Start of Block
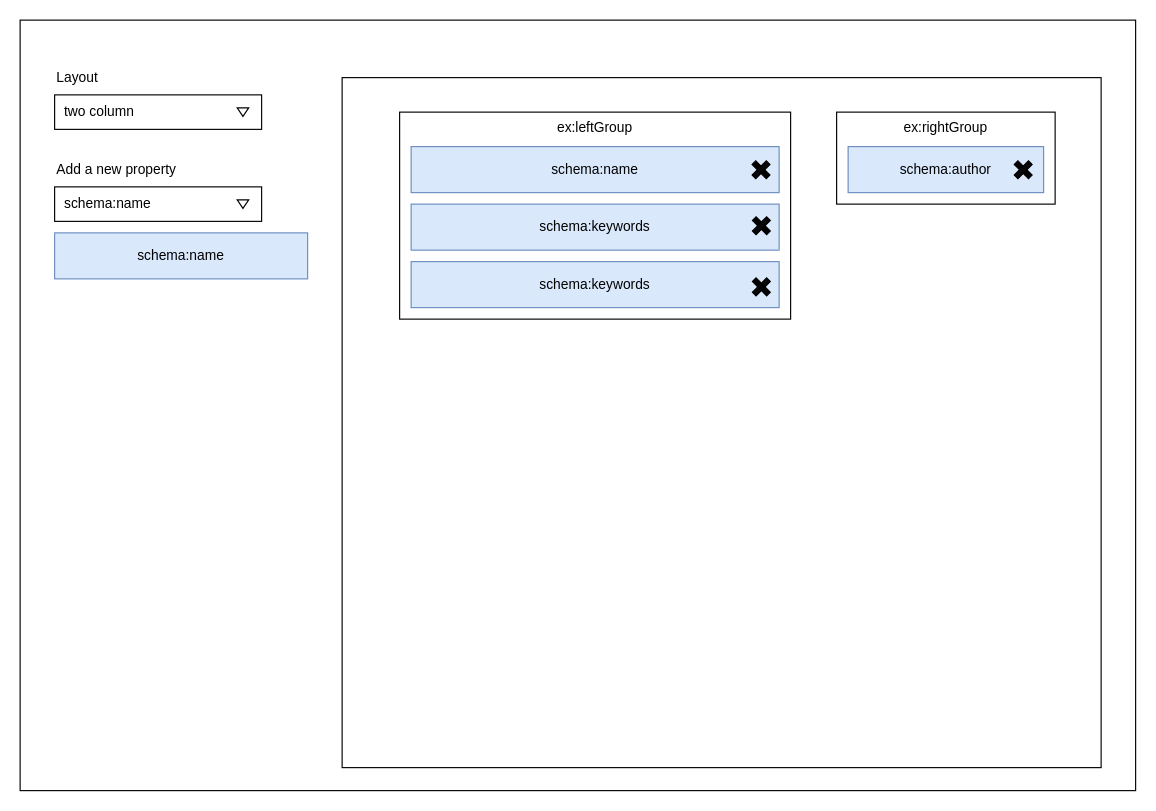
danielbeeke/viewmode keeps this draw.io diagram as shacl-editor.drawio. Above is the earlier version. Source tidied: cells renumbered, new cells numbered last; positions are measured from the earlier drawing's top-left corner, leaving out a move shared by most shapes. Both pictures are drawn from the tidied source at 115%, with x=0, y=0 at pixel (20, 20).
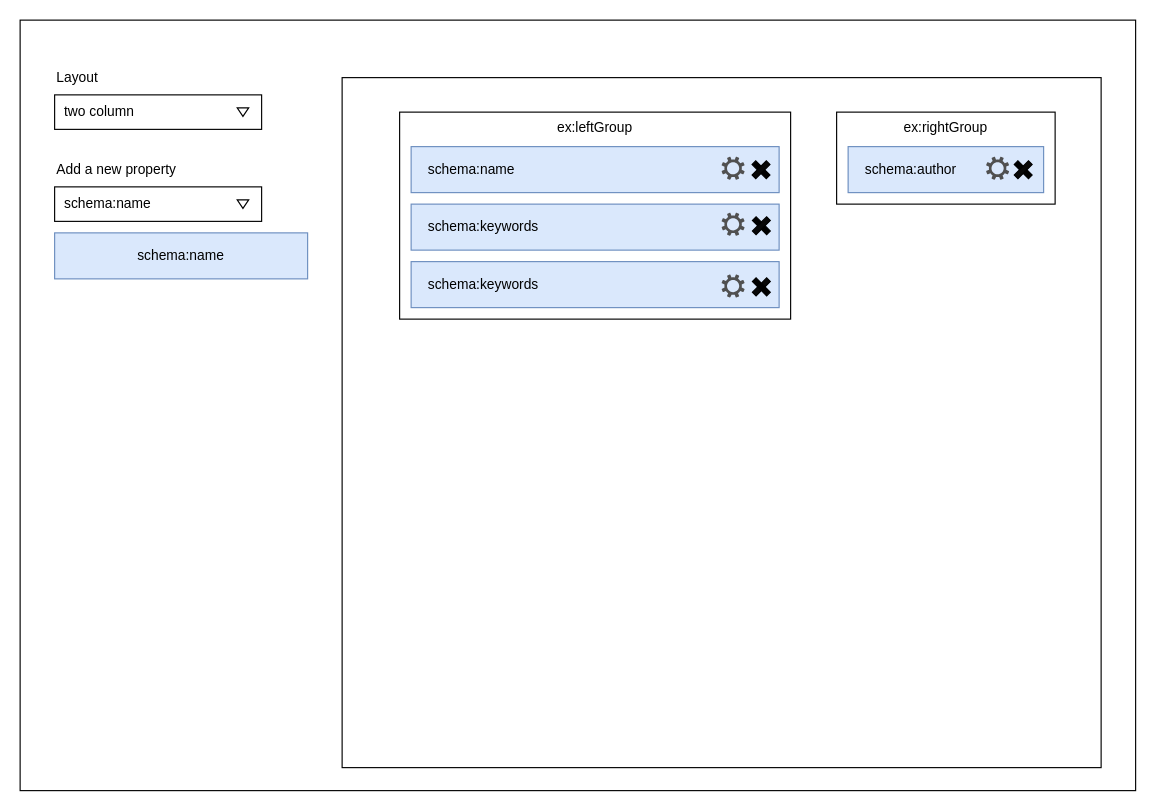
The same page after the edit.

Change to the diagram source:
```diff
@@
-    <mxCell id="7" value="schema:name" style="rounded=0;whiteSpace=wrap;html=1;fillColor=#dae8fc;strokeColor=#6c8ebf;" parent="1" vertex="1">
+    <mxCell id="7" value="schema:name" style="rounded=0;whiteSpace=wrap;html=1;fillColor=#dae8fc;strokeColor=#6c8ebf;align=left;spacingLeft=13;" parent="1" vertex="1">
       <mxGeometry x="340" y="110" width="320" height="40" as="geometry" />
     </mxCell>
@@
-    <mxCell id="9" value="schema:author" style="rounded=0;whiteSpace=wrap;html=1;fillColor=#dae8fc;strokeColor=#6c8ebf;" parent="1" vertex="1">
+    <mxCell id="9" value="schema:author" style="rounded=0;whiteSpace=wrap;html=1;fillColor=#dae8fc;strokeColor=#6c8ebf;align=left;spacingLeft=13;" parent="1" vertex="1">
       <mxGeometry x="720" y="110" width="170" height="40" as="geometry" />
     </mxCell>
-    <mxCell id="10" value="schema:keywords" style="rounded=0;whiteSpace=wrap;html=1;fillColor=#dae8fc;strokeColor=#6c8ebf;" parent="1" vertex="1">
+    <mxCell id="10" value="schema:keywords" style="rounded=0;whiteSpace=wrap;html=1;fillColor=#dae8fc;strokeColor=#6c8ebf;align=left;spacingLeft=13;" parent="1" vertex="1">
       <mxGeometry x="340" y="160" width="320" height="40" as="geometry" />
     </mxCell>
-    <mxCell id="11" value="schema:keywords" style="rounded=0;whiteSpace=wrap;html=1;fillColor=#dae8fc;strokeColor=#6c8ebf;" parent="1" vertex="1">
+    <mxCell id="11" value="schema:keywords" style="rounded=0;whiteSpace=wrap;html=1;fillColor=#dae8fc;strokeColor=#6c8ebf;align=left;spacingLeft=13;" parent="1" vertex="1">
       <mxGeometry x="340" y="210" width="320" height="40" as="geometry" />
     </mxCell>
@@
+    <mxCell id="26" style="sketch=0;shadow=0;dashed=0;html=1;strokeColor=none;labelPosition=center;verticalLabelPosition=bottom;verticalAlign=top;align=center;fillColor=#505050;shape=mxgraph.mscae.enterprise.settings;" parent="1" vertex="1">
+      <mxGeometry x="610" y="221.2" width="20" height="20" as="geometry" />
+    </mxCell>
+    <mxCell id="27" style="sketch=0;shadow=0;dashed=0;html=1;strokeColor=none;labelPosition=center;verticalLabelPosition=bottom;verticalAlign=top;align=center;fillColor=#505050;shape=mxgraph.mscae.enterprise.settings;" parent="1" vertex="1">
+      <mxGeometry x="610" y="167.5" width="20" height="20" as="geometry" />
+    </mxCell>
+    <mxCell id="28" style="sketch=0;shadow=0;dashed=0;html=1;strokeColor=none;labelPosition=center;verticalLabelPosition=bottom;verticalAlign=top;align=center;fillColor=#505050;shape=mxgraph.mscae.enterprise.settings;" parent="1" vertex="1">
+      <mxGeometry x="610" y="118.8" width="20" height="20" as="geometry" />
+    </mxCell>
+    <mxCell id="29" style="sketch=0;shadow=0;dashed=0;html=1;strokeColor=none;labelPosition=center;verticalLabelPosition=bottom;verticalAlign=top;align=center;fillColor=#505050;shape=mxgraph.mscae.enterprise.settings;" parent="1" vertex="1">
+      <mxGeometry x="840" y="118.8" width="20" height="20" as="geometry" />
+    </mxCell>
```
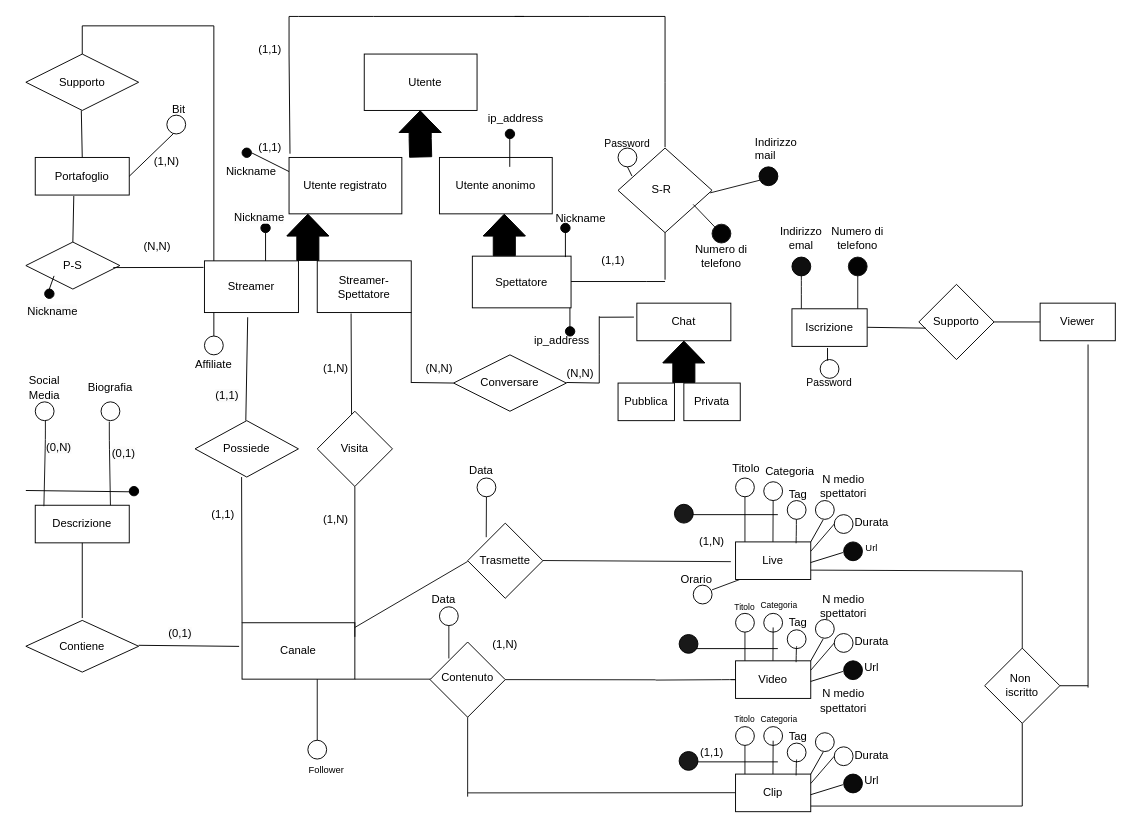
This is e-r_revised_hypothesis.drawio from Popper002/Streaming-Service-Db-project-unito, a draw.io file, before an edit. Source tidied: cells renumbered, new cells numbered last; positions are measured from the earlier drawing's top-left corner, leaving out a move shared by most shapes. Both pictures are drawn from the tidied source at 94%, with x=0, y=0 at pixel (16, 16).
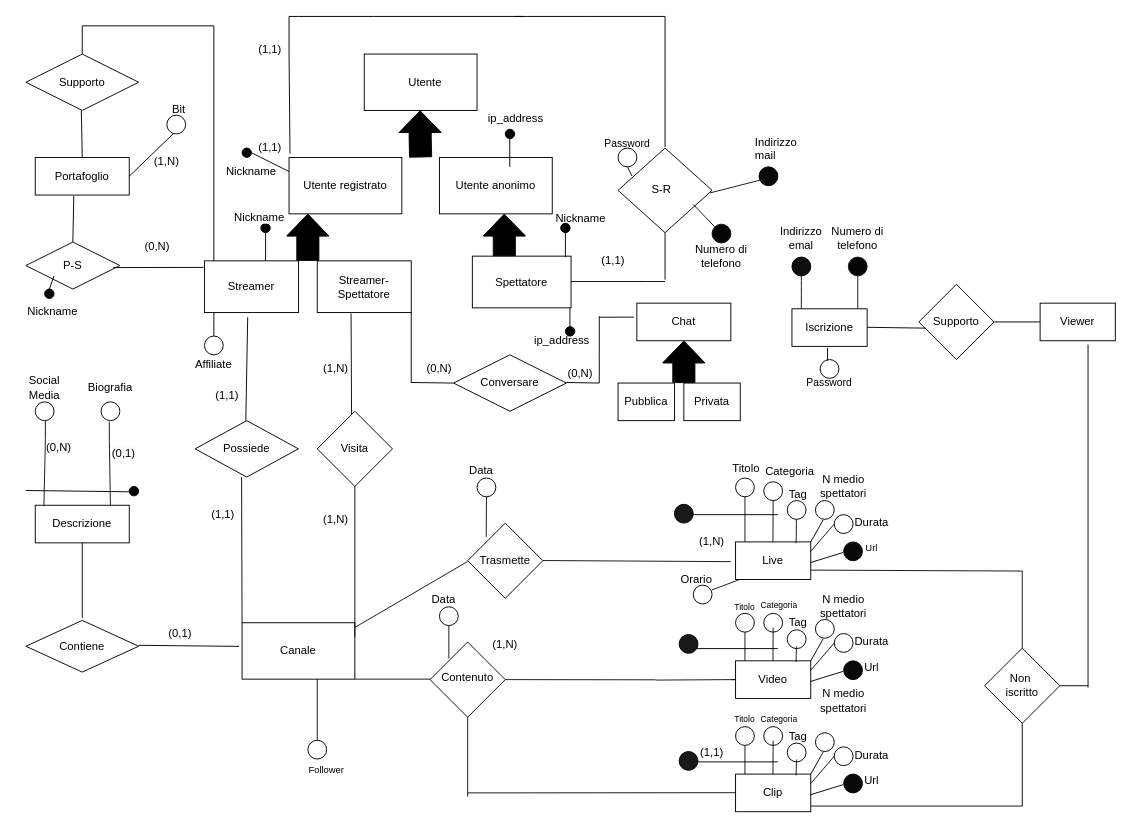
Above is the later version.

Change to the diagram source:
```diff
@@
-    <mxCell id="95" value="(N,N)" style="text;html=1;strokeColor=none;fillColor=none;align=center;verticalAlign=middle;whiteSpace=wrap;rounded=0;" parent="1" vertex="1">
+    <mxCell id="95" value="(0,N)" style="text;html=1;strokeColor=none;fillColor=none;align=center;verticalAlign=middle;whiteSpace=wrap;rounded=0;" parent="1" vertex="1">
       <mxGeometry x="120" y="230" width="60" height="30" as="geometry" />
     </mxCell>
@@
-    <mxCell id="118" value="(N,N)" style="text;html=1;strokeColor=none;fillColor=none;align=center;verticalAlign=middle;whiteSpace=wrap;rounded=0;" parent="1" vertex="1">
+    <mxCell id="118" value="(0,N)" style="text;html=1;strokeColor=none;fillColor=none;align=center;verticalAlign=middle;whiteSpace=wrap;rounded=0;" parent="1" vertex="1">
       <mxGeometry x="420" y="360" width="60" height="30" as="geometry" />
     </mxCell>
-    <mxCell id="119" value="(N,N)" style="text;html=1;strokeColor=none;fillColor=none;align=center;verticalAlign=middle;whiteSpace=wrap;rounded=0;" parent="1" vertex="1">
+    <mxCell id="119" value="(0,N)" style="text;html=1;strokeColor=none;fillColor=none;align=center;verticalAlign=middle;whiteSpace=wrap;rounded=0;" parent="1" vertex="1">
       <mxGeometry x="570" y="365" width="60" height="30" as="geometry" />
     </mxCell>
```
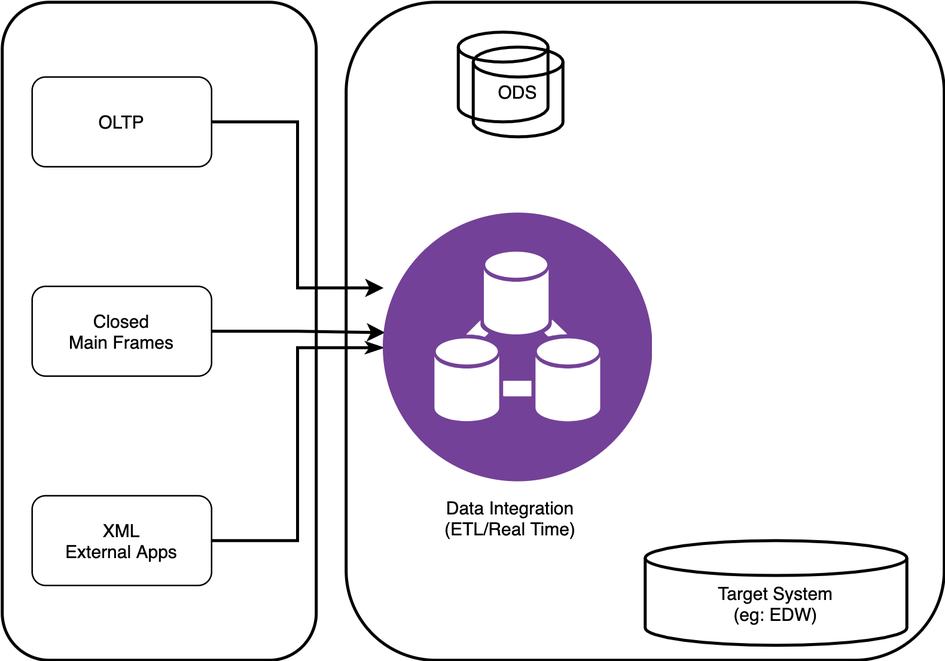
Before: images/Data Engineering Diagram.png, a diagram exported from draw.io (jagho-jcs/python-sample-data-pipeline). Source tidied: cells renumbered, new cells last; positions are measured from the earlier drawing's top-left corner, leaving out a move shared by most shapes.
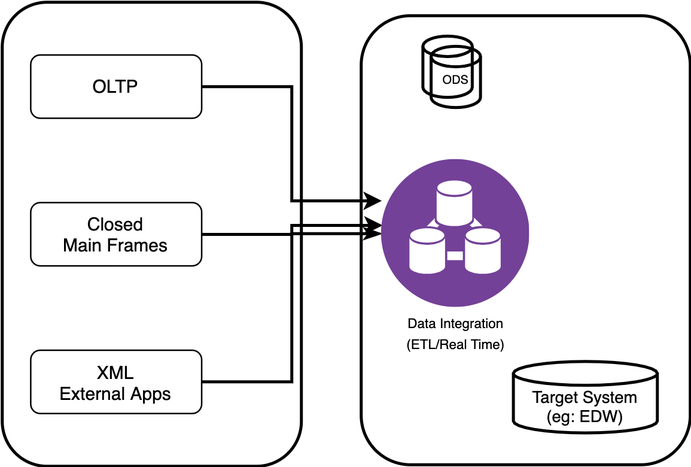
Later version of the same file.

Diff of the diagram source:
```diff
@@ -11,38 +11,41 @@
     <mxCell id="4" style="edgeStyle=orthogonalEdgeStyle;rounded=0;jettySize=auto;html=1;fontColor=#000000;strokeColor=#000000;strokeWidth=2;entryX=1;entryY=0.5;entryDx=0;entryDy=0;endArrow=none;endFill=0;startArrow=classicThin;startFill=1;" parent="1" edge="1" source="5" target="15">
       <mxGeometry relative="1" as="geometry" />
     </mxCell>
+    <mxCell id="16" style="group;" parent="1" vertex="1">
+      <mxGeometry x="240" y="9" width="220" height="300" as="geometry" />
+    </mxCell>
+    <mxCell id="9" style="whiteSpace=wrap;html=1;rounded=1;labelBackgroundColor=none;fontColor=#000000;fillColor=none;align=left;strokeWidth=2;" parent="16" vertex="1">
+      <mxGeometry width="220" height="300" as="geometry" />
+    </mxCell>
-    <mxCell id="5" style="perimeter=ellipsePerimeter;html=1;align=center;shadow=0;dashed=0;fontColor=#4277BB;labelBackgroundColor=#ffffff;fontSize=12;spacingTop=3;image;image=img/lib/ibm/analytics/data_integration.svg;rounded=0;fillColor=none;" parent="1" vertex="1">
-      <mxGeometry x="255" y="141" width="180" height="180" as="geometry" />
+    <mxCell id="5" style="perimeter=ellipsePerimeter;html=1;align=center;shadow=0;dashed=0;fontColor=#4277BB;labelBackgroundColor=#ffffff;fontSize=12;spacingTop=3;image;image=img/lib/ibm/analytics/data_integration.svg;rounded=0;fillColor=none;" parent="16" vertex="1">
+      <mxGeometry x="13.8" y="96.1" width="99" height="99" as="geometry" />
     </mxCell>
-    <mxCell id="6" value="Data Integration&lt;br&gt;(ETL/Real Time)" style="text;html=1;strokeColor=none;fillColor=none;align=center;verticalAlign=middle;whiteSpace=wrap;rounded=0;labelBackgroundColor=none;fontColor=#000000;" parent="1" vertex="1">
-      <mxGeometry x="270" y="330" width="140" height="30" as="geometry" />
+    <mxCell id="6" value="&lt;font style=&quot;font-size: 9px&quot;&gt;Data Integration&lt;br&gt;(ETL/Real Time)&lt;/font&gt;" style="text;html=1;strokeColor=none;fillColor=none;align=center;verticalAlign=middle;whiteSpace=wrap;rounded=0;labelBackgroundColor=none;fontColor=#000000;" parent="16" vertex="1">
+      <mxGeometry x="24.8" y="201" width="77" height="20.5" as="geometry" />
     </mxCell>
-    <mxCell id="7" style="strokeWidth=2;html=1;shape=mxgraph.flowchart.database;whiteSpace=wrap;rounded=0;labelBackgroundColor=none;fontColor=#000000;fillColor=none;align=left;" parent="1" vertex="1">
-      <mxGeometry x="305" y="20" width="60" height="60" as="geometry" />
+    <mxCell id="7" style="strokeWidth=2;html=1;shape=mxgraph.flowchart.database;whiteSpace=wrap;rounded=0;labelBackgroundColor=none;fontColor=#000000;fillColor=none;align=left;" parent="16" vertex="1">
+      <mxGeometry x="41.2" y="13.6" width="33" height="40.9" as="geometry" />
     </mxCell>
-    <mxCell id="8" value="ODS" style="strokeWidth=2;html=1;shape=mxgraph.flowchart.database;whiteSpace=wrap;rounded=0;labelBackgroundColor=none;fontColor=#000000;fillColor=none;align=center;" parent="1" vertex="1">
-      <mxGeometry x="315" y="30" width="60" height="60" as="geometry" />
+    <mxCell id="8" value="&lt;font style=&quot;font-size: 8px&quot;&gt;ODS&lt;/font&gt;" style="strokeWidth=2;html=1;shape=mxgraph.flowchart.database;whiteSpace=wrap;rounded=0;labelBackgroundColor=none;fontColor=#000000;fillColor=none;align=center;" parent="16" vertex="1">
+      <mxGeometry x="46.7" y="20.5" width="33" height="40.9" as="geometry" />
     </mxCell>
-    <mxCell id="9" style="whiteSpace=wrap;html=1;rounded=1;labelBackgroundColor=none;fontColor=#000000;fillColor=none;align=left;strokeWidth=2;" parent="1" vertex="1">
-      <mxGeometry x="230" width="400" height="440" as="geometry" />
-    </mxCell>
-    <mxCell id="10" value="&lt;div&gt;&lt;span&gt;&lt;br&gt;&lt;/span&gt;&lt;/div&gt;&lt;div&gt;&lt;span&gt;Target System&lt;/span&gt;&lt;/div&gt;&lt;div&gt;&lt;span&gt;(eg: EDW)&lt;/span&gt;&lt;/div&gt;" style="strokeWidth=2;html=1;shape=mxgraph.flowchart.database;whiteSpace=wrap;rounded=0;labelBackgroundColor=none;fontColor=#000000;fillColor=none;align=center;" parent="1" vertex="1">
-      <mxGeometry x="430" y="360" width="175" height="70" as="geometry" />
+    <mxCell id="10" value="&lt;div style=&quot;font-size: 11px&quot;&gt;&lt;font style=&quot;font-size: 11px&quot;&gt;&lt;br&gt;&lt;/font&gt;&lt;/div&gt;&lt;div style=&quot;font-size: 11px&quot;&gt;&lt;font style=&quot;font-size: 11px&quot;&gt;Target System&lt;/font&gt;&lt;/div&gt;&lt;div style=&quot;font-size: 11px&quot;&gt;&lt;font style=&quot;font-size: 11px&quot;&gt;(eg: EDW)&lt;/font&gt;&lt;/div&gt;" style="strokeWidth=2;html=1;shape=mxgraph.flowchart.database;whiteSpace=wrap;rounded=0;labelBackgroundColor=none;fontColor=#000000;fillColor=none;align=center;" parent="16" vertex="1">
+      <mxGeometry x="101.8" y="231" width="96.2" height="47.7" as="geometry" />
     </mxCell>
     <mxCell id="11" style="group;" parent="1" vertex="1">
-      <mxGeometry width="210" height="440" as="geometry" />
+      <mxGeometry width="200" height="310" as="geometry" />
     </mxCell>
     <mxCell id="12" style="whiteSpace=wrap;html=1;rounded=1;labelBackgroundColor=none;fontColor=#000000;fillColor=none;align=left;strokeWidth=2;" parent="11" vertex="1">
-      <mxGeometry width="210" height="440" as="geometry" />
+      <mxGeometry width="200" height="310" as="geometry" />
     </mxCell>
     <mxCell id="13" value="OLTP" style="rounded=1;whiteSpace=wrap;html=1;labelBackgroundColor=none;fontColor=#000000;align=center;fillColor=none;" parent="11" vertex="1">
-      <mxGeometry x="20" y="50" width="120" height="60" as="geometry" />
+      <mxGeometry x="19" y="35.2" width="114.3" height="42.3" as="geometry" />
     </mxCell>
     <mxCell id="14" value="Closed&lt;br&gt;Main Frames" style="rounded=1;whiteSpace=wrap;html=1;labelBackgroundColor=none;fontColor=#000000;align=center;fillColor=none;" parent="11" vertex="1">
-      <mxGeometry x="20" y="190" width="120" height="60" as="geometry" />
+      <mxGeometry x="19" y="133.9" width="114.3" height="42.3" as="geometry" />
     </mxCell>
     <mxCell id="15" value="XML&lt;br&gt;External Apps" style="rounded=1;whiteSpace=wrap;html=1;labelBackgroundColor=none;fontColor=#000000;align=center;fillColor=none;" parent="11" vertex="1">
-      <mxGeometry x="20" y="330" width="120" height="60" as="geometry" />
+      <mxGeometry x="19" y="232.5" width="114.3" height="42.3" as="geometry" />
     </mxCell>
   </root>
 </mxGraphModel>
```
End of Block
Whenever a line of the entries contains the string "shared", copy that line.

**EXPECTED ANSWER**.
danielbeeke/viewmode keeps this draw.io diagram as shacl-editor.drawio. Above is the earlier version. Source tidied: cells renumbered, new cells numbered last; positions are measured from the earlier drawing's top-left corner, leaving out a move shared by most shapes. Both pictures are drawn from the tidied source at 115%, with x=0, y=0 at pixel (20, 20).
This is e-r_revised_hypothesis.drawio from Popper002/Streaming-Service-Db-project-unito, a draw.io file, before an edit. Source tidied: cells renumbered, new cells numbered last; positions are measured from the earlier drawing's top-left corner, leaving out a move shared by most shapes. Both pictures are drawn from the tidied source at 94%, with x=0, y=0 at pixel (16, 16).
Before: images/Data Engineering Diagram.png, a diagram exported from draw.io (jagho-jcs/python-sample-data-pipeline). Source tidied: cells renumbered, new cells last; positions are measured from the earlier drawing's top-left corner, leaving out a move shared by most shapes.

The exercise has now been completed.